Originally Posted by burningmetal View Post
You're free to have what ever opinion you'd like, of course, but I don't see that there is anything to back up your statements. Teams gain popularity based on the interest the area has in the sport, and by the success of the team in question. If you make a good early impression, you have a chance to catch on.

Professional teams don't copy names of other teams in their city, or even state, anymore, and yet they seem to do just fine... Provided that they win enough games to be relevant.

So, I maintain that it was lazy to copy the name of another professional franchise in your same city. Trying to ride the coat tails of another organization makes you look weak.
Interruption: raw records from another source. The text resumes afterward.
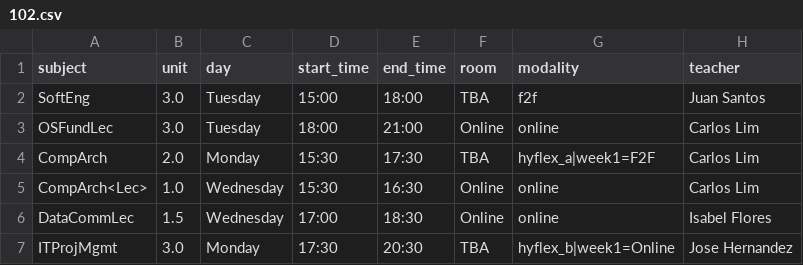
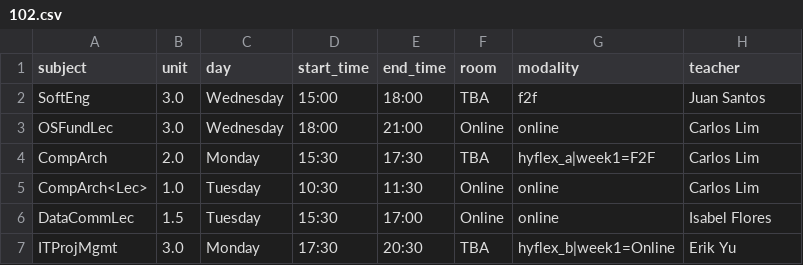
Before and after one commit to jerickrupertisip/hackaton, a CSV file: ai-src/output/BSIT/102.csv, drawn as a sheet.

```diff
--- a/ai-src/output/BSIT/102.csv
+++ b/ai-src/output/BSIT/102.csv
@@ -1,7 +1,7 @@
 subject,unit,day,start_time,end_time,room,modality,teacher
-SoftEng,3.0,Tuesday,15:00,18:00,TBA,f2f,Juan Santos
-OSFundLec,3.0,Tuesday,18:00,21:00,Online,online,Carlos Lim
+SoftEng,3.0,Wednesday,15:00,18:00,TBA,f2f,Juan Santos
+OSFundLec,3.0,Wednesday,18:00,21:00,Online,online,Carlos Lim
 CompArch,2.0,Monday,15:30,17:30,TBA,hyflex_a|week1=F2F,Carlos Lim
-CompArch<Lec>,1.0,Wednesday,15:30,16:30,Online,online,Carlos Lim
-DataCommLec,1.5,Wednesday,17:00,18:30,Online,online,Isabel Flores
-ITProjMgmt,3.0,Monday,17:30,20:30,TBA,hyflex_b|week1=Online,Jose Hernandez
+CompArch<Lec>,1.0,Tuesday,10:30,11:30,Online,online,Carlos Lim
+DataCommLec,1.5,Tuesday,15:30,17:00,Online,online,Isabel Flores
+ITProjMgmt,3.0,Monday,17:30,20:30,TBA,hyflex_b|week1=Online,Erik Yu
```
Also changed, not shown: ai-src/output/BEED/103.csv, ai-src/output/BEED/203.csv, 35 other files.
Not many people (myself included) have even heard of the Boston Braves as a football team. That's probably a good reason why they changed their name and later left. The baseball team is what people remember. So if you're trying to make an argument that this was good marketing strategy by bringing up obscure references, you are kind of defeating your own point. There is no way of being able to prove that those teams gained recognition because of their names. They were recognized because they played in professional leagues. If the name had anything to do with it, they wouldn't have changed it.

Again, if you want to be successful, you have to win. The Pittsburgh and New York teams had some success... Because they won. But it was dumb to have had the same names, imo.
You have to realize that this practice was taking place back in the 1930's - 40's, not today. Professional football was still in its infancy. The only thing to compare it to was college football. It was brand recognition by the expansion football franchises that commonly played in the same confines as their baseball counterparts that the new owners were using. The Pirates (Steelers) played their home games at Forbes field, home of the baseball Pirates, starting in 1933. They remained the Pirates until 1940 when owner Art Rooney grew tired of the copycat name and held a contest to come up with a new name.

In 1925 the New York Football Giants franchise was started by Tim Mara who adopted the name "Giants" because they were to play their home games at the Polo Grounds, home of the baseball Giants. The owner of the baseball team had previously tried to start a professional football team in 1919 with the same name, but it never got off the ground.

The Boston Braves played their first season at Braves Field in 1936, but changed their name to the Redskins a year later when they moved to Fenway Park.

I can see how your "laziness" argument might hold water today, but it did not apply to the marketplace nearly a century ago. People were used to attending baseball games during the spring and summer so it made sense for the off-season professional resident to have the same name. At least back then. I can also see how it could be seen as a convenience, but not truly laziness.

AsylumGuido is offline   Reply With Quote
Reply

Thread Tools
Display Modes

Posting Rules


All times are GMT -5. The time now is 07:07 AM.


Copyright 1997 - 2018 - BlackandGold.com
no new posts